One Bemidji State University student publication is out to show that writing is not just for English majors, but anyone who loves putting stories to paper.
Milk Tooth, BSU’s student-run literary magazine, gives students of any major opportunities to showcase their writing, hone editing skills and learn publishing basics. Formerly known as Paper Plains, the magazine was part of BSU’s English department before becoming an official student organization this year. Students like Shawn Cruze, a graduate student from St. Cloud studying English, is happy about this recent change and what it means for BSU students who love writing.
“We are excited to host events and give more back to the students while also garnering more interest in our publication,” said Cruze, who is Milk Tooth’s consulting editor.
Cruze works closely with managing editor Brooke Froehle, a senior English major who is also from St. Cloud. Together they make editorial decisions and support fellow students who write, design and advertise the publication. A faculty advisor helps through the process as needed.
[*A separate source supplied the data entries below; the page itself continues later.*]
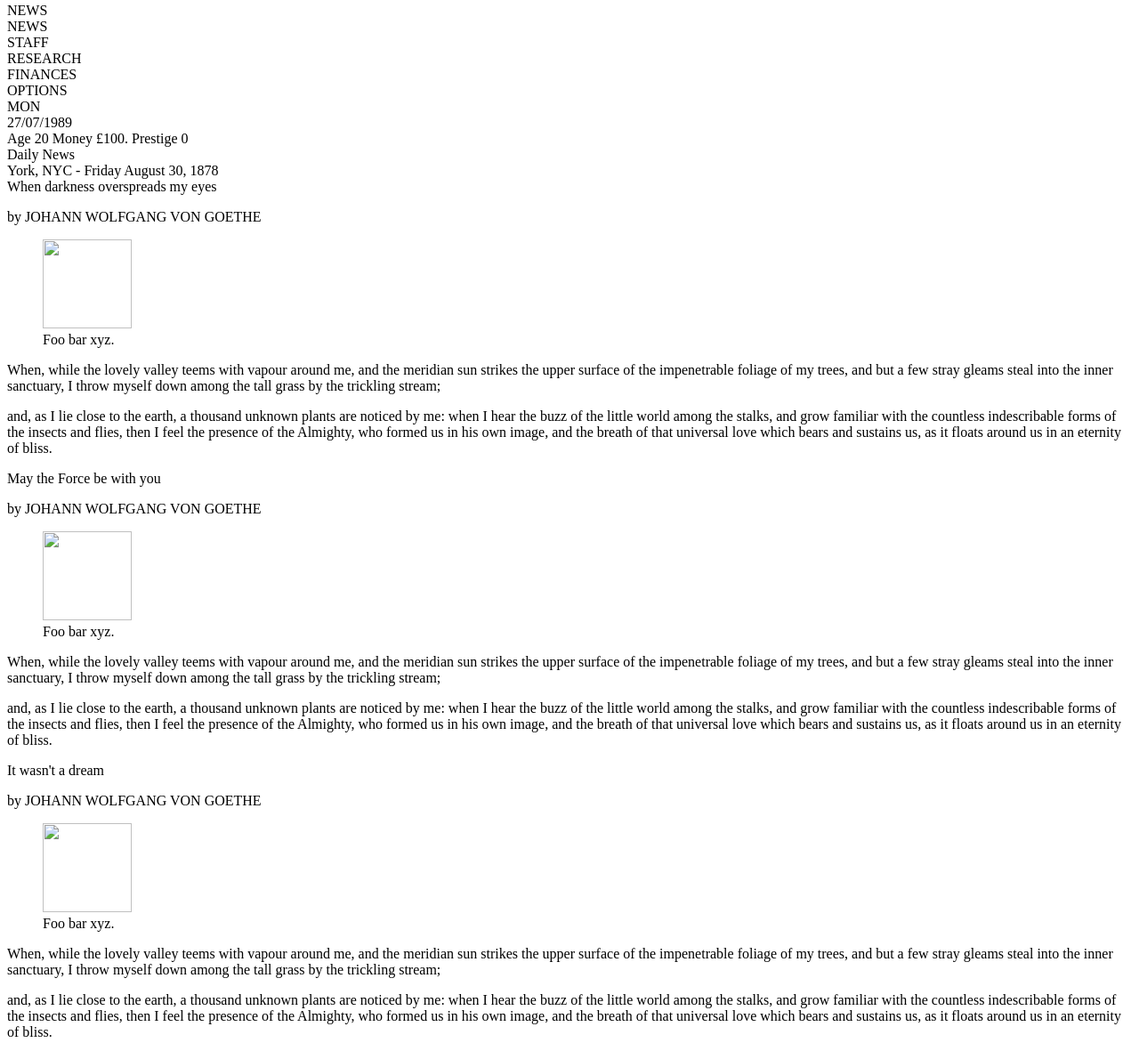
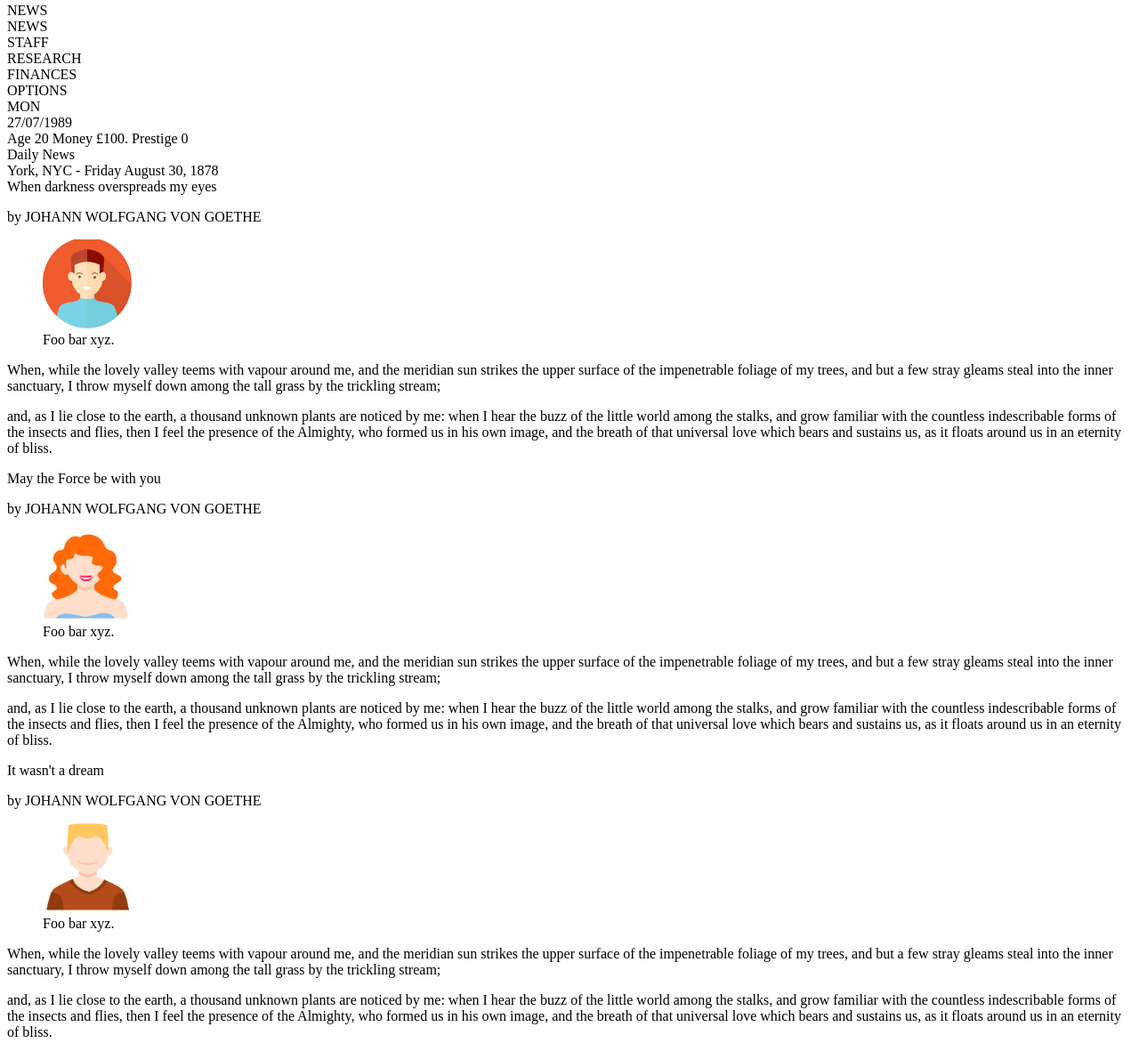
Before and after one commit to jscott1989/IndustrialRevolution, a website: page src/views/index.html in a window 1280 px wide. Shown: the part 5-1177 px from the top of the page at 89% size. Drawn offline with Linux system fonts and the light colour scheme.

```diff
--- a/src/views/index.html
+++ b/src/views/index.html
@@ -99,7 +99,7 @@
                         </div>
 
                         <figure class="figure" id="alignright">
-                            <img class="media" src="/assets/1.png", width="100px", height="100px">
+                            <img class="media" src="/assets/people/1.png", width="100px", height="100px">
                             <figcaption class="figcaption">Foo bar xyz.</figcaption>
                         </figure>
 
@@ -119,7 +119,7 @@
                         </div>
 
                         <figure class="figure" id="alignleft">
-                            <img class="media" src="/assets/33.png", width="100px", height="100px">
+                            <img class="media" src="/assets/people/33.png", width="100px", height="100px">
                             <figcaption class="figcaption">Foo bar xyz.</figcaption>
                         </figure>
 
@@ -139,7 +139,7 @@
                         </div>
 
                         <figure class="figure" id="alignright">
-                            <img class="media" src="/assets/25.png", width="100px", height="100px">
+                            <img class="media" src="/assets/people/25.png", width="100px", height="100px">
                             <figcaption class="figcaption">Foo bar xyz.</figcaption>
                         </figure>
 
```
“The biggest things I take away from Milk Tooth is working collaboratively and an exposure to various forms, styles and subjects of writing,” said Froehle, who helps grow Milk Tooth by encouraging fresh perspectives and ideas. “Being able to see the talent and creativity of my fellow students is really inspiring. I have definitely learned a lot about leadership, management and community.”
Milk Tooth primarily publishes poetry, fiction and creative nonfiction, but hopes to expand into graphic novels. Student submissions are anonymously reviewed by editorial groups before being published for campus readers each spring.
Autumn Miles, a junior from Brainerd and the organization’s social media manager, is appreciative of what she’s learned through her involvement in Milk Tooth.
“I love this organization because it’s meant to support BSU creators as well as give experience to students who wish to participate in the editorial and magazine creation process,” Miles said. “We hope to get students to recognize that anyone, no matter their major or lifestyle, can write.”